Guinness manufacturer Diageo has recorded a better-than-expected rise in full-year organic net sales, as North American bars and restaurants reopened helping boost demand for its tequila brands and Johnnie Walker whisky.
A Generally Buoyant Mood
The London-listed company's results mirrored bumper earnings from a host of companies, including carmaker Volkswagen and plane maker Airbus, and reflected a generally buoyant mood among European firms emerging from the coronavirus pandemic.
Diageo, the shares of which reversed early losses to trade up 2% on the FTSE 100, also raised its annual dividend by 5% to 44.59 pence per share.
The company said that results were propelled by the United States, its biggest market, where easing lockdowns had driven replenishment of stocks at bars and restaurants.
At the same time, consumers continued to shop for more premium spirits such as tequila, liqueurs and bottles of Johnnie Walker scotch at supermarket stores, driving organic net sales in North America up 20%.
In the European region, Turkey and northern Europe were the strongest performers helped by strong demand for scotch whiskies in shops.
Signs of resurgence were also emerging in Africa, Latin America and Asia, where organic net sales rose by double digit percentages, in part due to easier comparisons to last year.
Total organic net sales rose 16% for the year that ended on June 30, beating the 13.7% rise analysts had expected, according to company-supplied estimates.
"It comes as no surprise that the shuttering of bars and night clubs left Diageo with a nasty hangover of problems," said Sophie Lund-Yates, equity analyst at Hargreaves Lansdown. "However, the strength of the group's brands means it was able to recoup some of its losses through a huge increase in supermarket trade in some key markets, and it has come out of the pandemic in remarkably resilient shape."
Expecting Organic New Sales Momentum To Continue
Diageo said that it is expecting organic net sales momentum to continue into fiscal 2022, but with volatility in the short term.
Volatility From Lockdowns

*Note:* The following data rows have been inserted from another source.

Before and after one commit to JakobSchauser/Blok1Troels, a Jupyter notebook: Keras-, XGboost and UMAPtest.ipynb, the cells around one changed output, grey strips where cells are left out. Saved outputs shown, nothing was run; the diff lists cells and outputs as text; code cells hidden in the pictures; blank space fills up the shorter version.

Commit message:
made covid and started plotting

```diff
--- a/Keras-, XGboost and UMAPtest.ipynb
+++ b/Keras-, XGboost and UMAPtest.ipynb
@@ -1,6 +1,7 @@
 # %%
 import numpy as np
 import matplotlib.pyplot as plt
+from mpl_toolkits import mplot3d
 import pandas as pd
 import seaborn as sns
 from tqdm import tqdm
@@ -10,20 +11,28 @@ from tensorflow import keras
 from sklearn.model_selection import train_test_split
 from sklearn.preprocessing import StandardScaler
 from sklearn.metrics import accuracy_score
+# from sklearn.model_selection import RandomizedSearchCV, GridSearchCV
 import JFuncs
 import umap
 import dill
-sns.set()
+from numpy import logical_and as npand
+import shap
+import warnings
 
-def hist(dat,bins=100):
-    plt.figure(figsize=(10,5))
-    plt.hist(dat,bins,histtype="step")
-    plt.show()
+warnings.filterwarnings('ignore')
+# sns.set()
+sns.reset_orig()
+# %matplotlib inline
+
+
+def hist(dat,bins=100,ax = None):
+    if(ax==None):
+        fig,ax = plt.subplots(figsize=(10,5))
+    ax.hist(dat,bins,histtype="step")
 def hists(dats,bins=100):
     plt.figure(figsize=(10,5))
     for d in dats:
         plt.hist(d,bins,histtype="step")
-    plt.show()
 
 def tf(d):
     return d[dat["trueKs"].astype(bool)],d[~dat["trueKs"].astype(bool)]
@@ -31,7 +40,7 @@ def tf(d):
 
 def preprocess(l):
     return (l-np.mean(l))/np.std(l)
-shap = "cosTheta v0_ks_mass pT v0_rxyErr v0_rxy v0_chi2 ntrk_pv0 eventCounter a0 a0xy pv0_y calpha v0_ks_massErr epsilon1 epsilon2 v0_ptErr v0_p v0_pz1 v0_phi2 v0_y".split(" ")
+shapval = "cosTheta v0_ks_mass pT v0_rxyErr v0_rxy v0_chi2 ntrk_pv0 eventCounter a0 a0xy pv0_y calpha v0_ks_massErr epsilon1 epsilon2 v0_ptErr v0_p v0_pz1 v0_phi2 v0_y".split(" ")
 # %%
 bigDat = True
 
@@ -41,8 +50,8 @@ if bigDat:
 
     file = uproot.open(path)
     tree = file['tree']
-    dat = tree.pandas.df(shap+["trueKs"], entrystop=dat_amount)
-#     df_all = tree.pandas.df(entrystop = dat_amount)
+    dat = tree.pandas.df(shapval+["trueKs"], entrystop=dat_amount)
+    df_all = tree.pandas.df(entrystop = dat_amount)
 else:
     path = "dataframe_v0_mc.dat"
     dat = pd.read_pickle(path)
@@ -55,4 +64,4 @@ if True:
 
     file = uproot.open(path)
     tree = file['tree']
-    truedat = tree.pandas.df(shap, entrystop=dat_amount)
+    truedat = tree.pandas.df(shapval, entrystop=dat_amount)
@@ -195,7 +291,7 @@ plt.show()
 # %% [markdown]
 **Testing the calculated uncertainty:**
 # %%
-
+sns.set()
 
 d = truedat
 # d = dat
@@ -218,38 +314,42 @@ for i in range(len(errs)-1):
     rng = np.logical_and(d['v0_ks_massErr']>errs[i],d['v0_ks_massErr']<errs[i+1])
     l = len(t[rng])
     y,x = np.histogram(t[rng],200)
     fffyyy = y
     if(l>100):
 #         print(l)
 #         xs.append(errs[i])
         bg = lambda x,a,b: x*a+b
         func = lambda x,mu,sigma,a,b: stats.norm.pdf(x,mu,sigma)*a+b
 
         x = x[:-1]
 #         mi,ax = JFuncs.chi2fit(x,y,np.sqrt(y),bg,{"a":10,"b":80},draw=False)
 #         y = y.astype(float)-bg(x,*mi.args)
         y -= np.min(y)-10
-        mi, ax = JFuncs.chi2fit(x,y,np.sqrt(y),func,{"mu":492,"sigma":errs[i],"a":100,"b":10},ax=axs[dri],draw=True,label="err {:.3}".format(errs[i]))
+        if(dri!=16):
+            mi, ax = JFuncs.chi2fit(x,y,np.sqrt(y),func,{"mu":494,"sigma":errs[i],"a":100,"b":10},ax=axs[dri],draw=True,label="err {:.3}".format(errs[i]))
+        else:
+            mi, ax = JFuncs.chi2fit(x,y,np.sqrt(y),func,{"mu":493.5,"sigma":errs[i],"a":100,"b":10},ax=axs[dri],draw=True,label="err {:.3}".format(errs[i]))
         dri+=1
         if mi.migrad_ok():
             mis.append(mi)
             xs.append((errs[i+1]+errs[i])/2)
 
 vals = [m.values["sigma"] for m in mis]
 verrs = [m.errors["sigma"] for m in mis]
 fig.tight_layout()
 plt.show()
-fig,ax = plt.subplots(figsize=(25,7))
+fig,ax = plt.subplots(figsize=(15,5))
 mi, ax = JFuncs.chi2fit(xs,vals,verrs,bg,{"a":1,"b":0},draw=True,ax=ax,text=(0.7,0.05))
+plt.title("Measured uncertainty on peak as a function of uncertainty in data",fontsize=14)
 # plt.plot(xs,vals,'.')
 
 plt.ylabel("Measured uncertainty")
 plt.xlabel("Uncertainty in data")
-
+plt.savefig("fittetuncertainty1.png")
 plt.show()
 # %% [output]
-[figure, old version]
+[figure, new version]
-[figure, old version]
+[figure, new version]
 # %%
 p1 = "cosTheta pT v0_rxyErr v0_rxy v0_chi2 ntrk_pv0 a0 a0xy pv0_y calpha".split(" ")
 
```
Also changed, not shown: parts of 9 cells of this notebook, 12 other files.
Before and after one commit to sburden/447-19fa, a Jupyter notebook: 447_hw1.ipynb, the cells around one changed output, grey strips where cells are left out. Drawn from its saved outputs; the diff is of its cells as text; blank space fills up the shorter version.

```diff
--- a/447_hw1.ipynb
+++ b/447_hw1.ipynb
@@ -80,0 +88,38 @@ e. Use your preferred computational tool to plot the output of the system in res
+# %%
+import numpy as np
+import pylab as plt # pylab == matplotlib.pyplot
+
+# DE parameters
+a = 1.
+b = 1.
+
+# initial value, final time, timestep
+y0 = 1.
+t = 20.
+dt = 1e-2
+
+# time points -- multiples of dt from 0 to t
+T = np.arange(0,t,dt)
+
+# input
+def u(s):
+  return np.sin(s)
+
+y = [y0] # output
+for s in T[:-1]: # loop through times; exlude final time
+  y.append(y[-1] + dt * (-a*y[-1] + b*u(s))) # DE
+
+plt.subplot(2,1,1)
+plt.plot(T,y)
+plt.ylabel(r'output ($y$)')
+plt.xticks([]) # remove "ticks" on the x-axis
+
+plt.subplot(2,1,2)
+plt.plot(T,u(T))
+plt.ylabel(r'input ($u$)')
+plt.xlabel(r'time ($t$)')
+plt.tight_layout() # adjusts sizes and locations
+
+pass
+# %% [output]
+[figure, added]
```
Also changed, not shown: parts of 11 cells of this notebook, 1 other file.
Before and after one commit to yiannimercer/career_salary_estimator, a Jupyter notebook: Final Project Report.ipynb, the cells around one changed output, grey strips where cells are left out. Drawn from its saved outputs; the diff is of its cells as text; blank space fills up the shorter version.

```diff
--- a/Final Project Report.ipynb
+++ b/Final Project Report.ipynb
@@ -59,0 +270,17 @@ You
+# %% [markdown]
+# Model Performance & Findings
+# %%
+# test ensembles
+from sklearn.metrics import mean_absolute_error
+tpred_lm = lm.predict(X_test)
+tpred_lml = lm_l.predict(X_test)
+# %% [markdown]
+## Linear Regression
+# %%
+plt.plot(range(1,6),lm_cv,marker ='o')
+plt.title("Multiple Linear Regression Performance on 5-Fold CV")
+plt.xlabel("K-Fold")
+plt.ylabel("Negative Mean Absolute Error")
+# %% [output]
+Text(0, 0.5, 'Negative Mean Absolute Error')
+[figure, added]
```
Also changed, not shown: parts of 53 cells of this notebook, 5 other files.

Lavanya Chandrashekar, who was promoted to chief financial officer in July, told reporters that volatility is coming from lockdowns in markets such as India, South Africa and Indonesia, where there has been a rise in COVID-19 cases in recent months.